*Task data*:
====================

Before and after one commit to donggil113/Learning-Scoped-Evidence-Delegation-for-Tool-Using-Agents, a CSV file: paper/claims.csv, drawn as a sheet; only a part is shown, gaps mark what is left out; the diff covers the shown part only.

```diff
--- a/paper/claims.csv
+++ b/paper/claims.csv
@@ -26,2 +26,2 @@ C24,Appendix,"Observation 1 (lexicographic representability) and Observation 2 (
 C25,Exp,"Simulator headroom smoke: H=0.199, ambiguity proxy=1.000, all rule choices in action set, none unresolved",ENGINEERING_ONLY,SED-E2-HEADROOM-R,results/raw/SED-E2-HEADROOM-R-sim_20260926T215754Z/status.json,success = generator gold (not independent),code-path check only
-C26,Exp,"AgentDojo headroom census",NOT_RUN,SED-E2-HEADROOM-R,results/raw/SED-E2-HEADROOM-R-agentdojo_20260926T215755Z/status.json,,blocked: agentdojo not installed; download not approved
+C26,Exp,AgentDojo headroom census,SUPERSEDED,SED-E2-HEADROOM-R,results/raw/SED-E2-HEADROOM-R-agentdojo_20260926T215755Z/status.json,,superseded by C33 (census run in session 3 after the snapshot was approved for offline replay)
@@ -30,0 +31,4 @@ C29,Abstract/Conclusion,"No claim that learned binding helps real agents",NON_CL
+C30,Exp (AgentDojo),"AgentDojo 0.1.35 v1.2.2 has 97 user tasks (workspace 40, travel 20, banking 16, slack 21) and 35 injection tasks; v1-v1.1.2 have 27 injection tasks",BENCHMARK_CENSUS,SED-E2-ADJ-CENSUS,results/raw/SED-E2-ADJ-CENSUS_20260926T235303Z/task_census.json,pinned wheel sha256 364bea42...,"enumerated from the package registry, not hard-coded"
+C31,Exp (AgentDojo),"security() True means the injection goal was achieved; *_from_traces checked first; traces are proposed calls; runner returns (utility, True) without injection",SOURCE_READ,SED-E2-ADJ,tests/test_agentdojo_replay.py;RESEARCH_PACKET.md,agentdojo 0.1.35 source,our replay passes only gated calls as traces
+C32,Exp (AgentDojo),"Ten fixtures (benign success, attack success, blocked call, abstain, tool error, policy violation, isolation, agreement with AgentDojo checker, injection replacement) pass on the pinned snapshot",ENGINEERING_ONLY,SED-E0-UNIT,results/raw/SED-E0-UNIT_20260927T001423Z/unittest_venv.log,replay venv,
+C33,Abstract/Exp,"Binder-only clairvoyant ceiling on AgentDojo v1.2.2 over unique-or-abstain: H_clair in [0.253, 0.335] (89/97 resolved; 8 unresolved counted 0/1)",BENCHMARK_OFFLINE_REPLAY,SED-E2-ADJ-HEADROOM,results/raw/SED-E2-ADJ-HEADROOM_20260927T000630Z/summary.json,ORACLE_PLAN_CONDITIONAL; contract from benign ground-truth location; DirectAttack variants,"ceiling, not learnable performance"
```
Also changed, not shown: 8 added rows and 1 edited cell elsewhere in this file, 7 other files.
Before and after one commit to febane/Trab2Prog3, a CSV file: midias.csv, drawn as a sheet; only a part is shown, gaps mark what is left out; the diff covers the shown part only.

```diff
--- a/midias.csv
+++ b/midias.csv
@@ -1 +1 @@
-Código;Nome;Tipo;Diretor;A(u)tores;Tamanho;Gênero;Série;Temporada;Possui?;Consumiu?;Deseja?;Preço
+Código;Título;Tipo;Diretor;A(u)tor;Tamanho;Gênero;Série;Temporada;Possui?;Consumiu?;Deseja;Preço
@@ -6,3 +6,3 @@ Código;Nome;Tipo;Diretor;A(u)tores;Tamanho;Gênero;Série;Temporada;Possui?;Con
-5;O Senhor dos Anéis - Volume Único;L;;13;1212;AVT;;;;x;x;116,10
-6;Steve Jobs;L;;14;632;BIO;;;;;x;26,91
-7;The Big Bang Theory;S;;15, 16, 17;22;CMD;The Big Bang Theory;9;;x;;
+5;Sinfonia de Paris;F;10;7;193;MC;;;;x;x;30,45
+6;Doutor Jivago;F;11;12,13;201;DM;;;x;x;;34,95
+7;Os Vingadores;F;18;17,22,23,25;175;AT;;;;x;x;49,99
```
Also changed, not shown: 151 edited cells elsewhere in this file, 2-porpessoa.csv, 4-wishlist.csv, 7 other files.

====================

*Task requirements*:
Return, from the material above, each line holding the string "Gênero".

*Answer below*:
-Código;Nome;Tipo;Diretor;A(u)tores;Tamanho;Gênero;Série;Temporada;Possui?;Consumiu?;Deseja?;Preço
+Código;Título;Tipo;Diretor;A(u)tor;Tamanho;Gênero;Série;Temporada;Possui?;Consumiu?;Deseja;Preço
@@ -6,3 +6,3 @@ Código;Nome;Tipo;Diretor;A(u)tores;Tamanho;Gênero;Série;Temporada;Possui?;Con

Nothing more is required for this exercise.